- Entries shown:

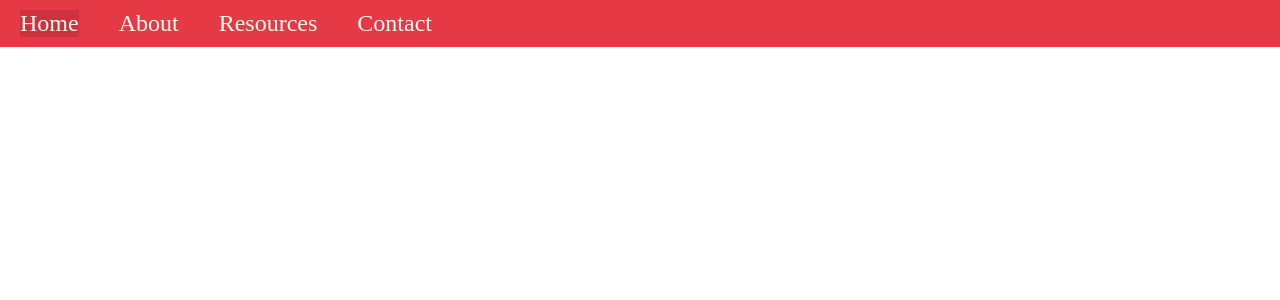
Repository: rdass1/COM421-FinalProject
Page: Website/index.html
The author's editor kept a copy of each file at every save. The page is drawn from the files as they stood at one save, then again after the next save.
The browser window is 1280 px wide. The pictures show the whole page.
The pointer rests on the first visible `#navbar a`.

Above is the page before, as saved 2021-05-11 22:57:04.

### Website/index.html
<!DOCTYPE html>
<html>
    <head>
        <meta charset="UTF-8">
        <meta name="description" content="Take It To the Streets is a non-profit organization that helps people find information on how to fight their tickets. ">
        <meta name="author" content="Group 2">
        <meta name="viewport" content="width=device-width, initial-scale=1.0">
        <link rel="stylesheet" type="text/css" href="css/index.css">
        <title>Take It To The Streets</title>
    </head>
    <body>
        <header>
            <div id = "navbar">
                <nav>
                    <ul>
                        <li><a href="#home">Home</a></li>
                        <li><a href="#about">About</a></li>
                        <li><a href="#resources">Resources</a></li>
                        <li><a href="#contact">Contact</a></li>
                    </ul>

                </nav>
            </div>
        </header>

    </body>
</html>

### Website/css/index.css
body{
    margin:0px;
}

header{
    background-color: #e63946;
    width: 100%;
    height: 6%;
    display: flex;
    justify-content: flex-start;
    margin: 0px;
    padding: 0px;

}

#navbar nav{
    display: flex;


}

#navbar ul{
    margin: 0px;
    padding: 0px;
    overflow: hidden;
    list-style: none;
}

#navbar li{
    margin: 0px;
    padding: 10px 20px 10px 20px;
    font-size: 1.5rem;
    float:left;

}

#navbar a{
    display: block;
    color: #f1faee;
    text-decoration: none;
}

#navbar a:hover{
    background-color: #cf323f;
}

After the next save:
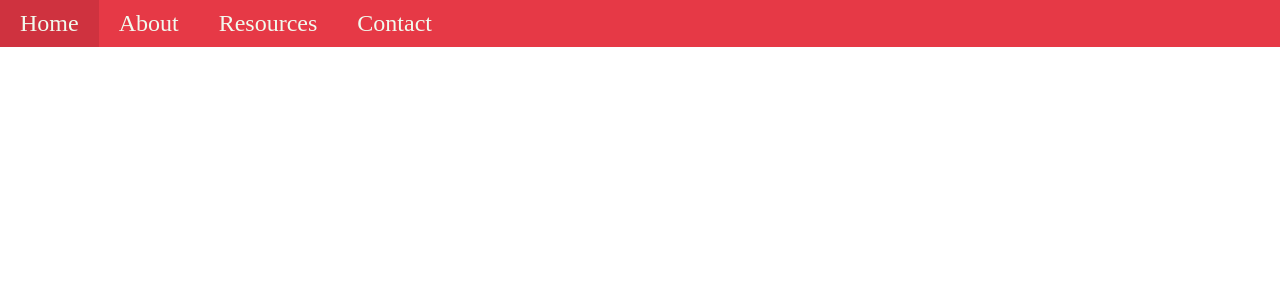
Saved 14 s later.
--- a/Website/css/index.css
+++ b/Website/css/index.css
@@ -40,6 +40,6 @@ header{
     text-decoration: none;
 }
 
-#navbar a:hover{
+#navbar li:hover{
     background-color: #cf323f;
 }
--
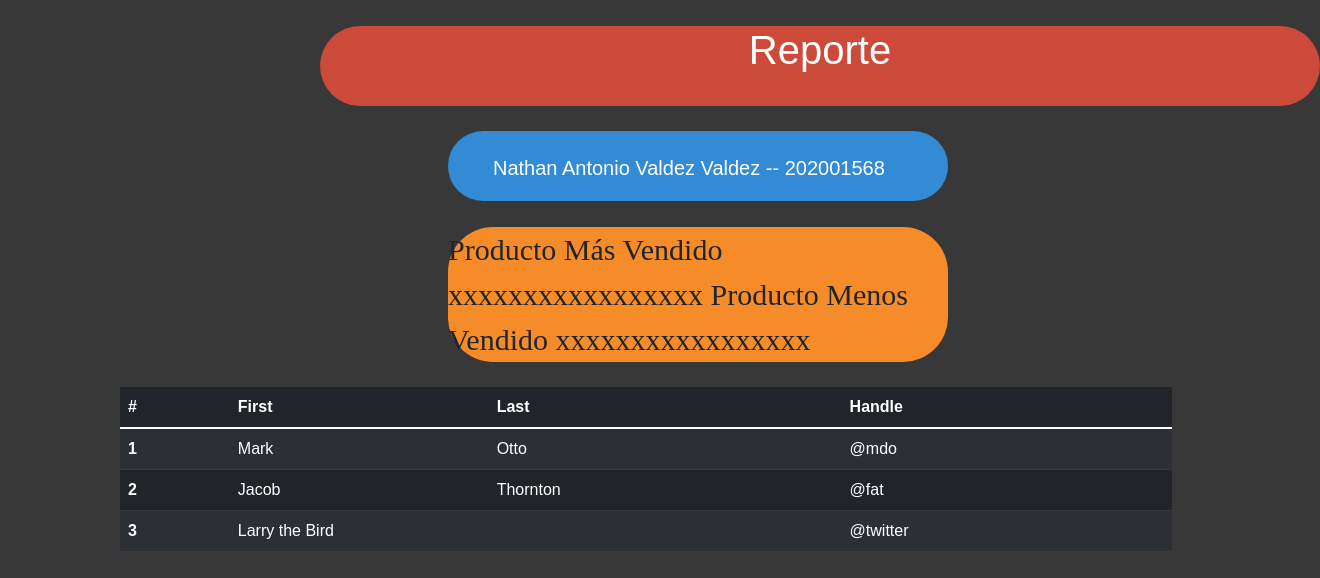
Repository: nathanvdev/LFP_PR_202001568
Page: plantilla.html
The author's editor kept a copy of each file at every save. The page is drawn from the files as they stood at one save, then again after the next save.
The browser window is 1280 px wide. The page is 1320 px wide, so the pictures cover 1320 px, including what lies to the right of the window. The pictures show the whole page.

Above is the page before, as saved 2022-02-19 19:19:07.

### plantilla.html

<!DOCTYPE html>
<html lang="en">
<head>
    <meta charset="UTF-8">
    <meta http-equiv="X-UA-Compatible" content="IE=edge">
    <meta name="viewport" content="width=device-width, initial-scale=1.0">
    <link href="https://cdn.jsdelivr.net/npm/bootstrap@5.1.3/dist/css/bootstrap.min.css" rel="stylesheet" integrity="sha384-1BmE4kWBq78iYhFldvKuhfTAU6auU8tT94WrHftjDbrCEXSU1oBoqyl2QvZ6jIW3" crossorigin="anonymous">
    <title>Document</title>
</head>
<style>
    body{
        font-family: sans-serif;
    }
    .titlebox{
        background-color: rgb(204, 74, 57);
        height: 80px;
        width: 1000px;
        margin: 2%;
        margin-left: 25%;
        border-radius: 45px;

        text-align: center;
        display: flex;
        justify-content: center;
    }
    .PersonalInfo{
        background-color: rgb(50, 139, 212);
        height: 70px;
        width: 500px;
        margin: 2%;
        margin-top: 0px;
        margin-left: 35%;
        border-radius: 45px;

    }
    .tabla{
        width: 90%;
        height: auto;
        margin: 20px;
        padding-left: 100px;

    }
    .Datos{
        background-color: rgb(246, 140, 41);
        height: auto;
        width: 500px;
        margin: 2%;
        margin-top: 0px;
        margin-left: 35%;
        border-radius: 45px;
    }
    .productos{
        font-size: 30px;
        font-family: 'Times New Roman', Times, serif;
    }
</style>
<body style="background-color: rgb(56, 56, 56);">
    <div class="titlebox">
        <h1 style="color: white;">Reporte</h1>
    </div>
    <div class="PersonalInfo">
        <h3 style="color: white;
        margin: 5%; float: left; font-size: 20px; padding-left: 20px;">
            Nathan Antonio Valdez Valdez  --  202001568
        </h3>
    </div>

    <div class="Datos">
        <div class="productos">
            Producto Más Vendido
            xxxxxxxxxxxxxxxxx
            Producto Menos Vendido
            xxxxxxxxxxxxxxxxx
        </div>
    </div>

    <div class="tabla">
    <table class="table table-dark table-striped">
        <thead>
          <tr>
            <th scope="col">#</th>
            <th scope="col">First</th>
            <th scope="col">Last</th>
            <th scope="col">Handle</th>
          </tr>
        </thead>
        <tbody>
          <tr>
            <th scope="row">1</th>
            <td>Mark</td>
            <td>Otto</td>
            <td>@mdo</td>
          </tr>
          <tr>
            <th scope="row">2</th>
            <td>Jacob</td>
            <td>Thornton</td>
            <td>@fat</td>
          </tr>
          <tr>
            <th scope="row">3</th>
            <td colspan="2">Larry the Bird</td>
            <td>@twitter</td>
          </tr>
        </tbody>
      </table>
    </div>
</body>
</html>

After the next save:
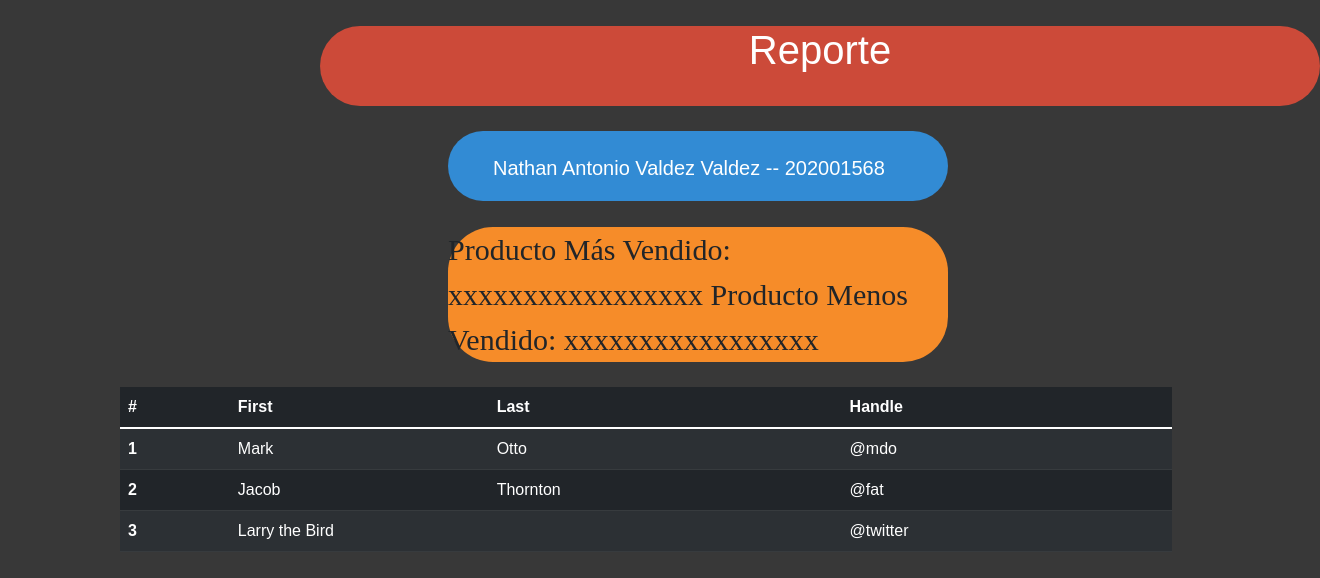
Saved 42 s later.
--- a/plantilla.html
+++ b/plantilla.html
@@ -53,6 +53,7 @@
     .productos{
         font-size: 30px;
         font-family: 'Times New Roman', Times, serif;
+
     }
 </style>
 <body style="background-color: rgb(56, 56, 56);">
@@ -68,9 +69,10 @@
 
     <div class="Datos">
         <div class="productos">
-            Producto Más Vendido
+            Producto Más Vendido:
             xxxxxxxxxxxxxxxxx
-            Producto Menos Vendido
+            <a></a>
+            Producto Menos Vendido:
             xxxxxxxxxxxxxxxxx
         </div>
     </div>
* * *
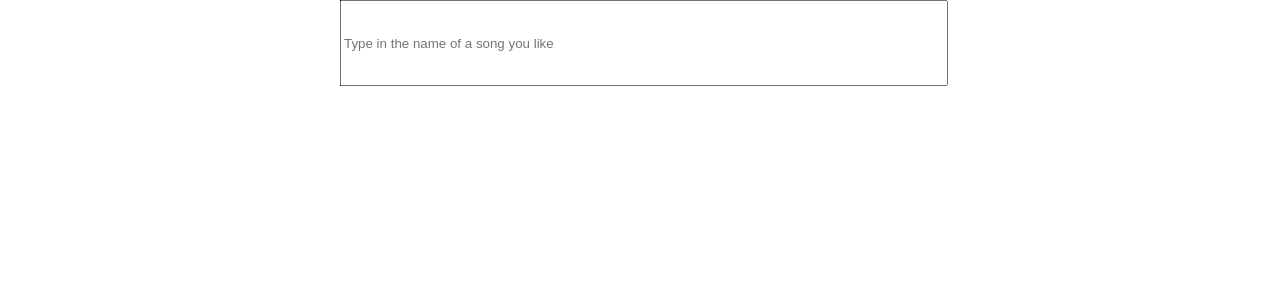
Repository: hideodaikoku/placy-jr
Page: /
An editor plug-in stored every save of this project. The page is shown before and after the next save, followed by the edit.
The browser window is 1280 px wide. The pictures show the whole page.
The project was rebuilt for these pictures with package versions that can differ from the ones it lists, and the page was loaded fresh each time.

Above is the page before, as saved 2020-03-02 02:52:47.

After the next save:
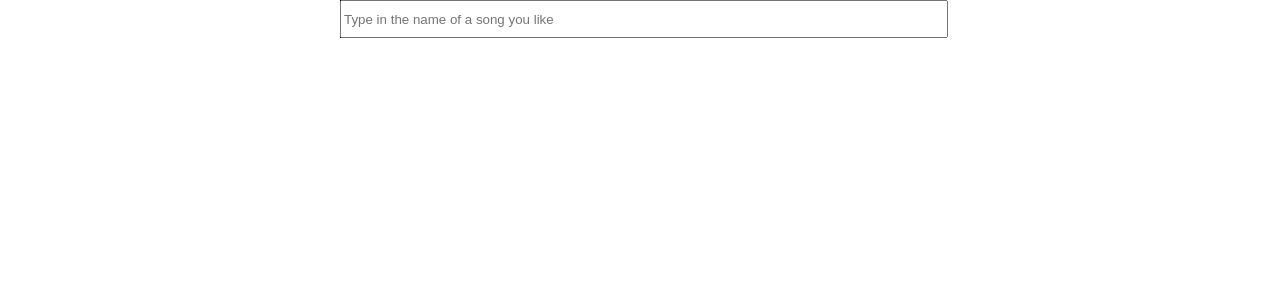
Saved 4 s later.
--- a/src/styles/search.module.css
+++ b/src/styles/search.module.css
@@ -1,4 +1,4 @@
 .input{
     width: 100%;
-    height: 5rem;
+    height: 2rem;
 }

- Task directions: Range to copy from the listing above: the line containing "<td>Mark</td>" down to the line containing "-68,9 +69,10 @@", both included. Reproduce it exactly, minus the pictures, and add nothing.

- Exercise response:
            <td>Mark</td>
            <td>Otto</td>
            <td>@mdo</td>
          </tr>
          <tr>
            <th scope="row">2</th>
            <td>Jacob</td>
            <td>Thornton</td>
            <td>@fat</td>
          </tr>
          <tr>
            <th scope="row">3</th>
            <td colspan="2">Larry the Bird</td>
            <td>@twitter</td>
          </tr>
        </tbody>
      </table>
    </div>
</body>
</html>

After the next save:
Saved 42 s later.
--- a/plantilla.html
+++ b/plantilla.html
@@ -53,6 +53,7 @@
     .productos{
         font-size: 30px;
         font-family: 'Times New Roman', Times, serif;
+
     }
 </style>
 <body style="background-color: rgb(56, 56, 56);">
@@ -68,9 +69,10 @@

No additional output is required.